I guess I’m supposed to be all cranked up about Warner Home Video’s forthcoming Dr. Zhivago Bluray. The truth is that I kind of am. Mainly — naturally — because of Freddie Young and Nicolas Roeg‘s 35mm cinematography. My favorite shot is one of the most nonsensical in film history — i.e., the closeup of Yuri’s deceased mother inside her casket after it’s been sealed and lowered into the grave, but with just enough light for the camera to catch her bluish features.
It’s a long and tedious milquetoast “romance” — a chick flick, really — with some elements that mesmerize all the same. The kindly paternal tone in Alec Guiness‘s voice as he speaks to Rita Tushingham. That wall of ice covering the freight-car door during that eternal train trip. That scene when the advancing Russian troops are turned by the deserters, and then the British-accented officer stands on top of a water barrel and tries to persuade them to hold fast in the ranks, and then he falls through the top, soaked, and is shot. Klaus Kinski‘s fury as he shouts “I am the only free man on this train!” Julie Christie‘s blonde hair and gleaming blue eyes.

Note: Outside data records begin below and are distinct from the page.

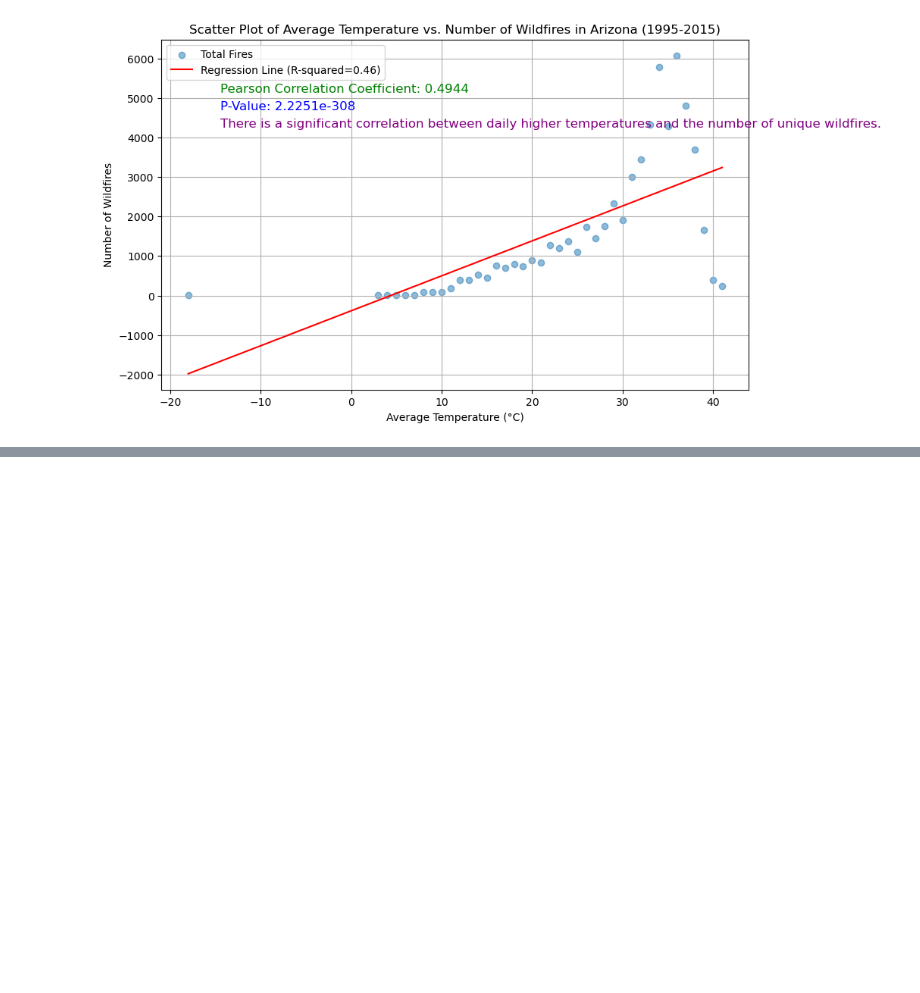
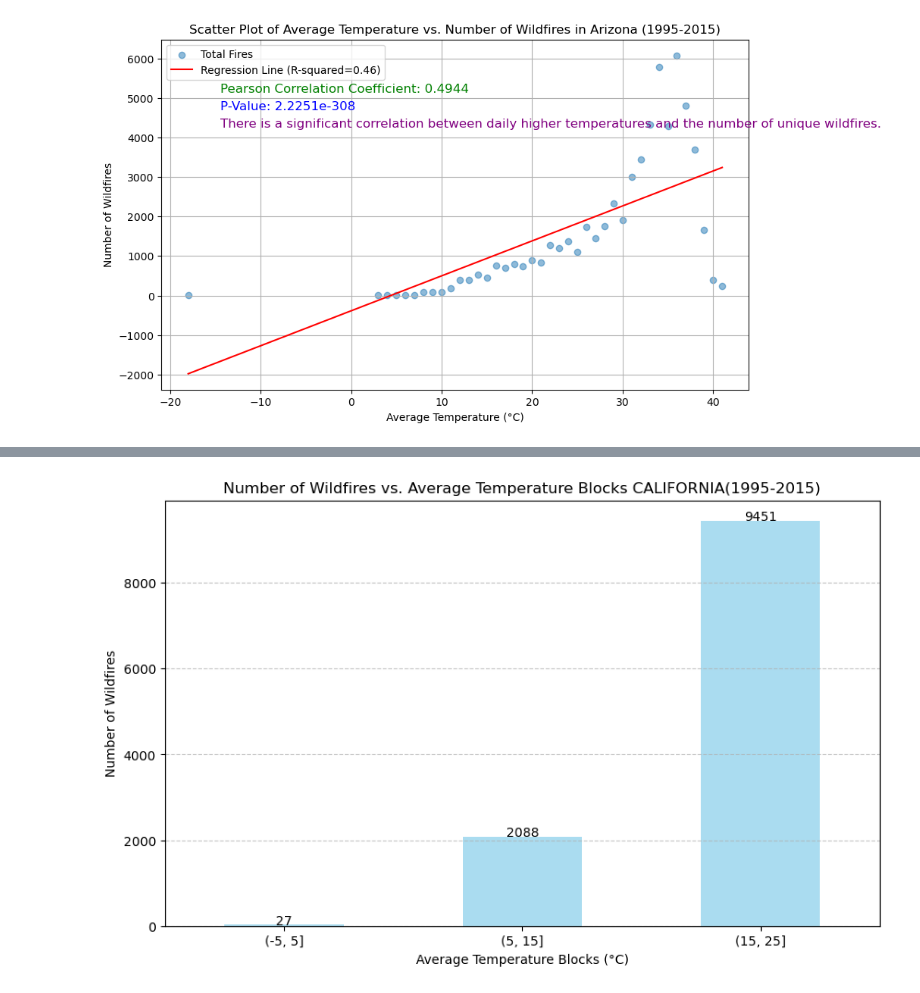
Before and after one commit to Pissane/Capstone_Project, a Jupyter notebook: correlation_weather_fire_copy.ipynb, the cells around one changed output, grey strips where cells are left out. Cells and saved outputs as stored; diff of their text form; code cells hidden in the pictures; blank space fills up the shorter version.

```diff
--- a/correlation_weather_fire_copy.ipynb
+++ b/correlation_weather_fire_copy.ipynb
@@ -714,0 +765,30 @@ plt.show()
+# %%
+import matplotlib.pyplot as plt
+from scipy import stats
+import numpy as np
+
+# Create temperature blocks
+temperature_blocks = [-5, 5, 15, 25]
+
+# Categorize average temperatures into blocks
+merged_data_california['Temp Block'] = pd.cut(merged_data_california['average_temp_c'], bins=temperature_blocks)
+
+# Calculate the number of wildfires in each temperature block
+block_counts = merged_data_arizona.groupby('Temp Block')['Number of Wildfires'].sum()
+
+# Bar chart
+plt.figure(figsize=(10, 6))
+block_counts.plot(kind='bar', color='skyblue', alpha=0.7)
+plt.title('Number of Wildfires vs. Average Temperature Blocks CALIFORNIA(1995-2015)')
+plt.xlabel('Average Temperature Blocks (°C)')
+plt.ylabel('Number of Wildfires')
+plt.xticks(rotation=0)
+plt.grid(axis='y', linestyle='--', alpha=0.7)
+
+# Add labels to the bars
+for x, y in enumerate(block_counts):
+    plt.text(x, y + 10, str(y), ha='center')
+
+plt.show()
+# %% [output]
+[figure, added]
```
Also changed, not shown: parts of 13 cells of this notebook.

The troops raising their fists and yelling “Strelnikov!” in perfect unison as Tom Courtenay‘s train passes by. Guiness’s final line: “Aahh. Then it’s a gift.”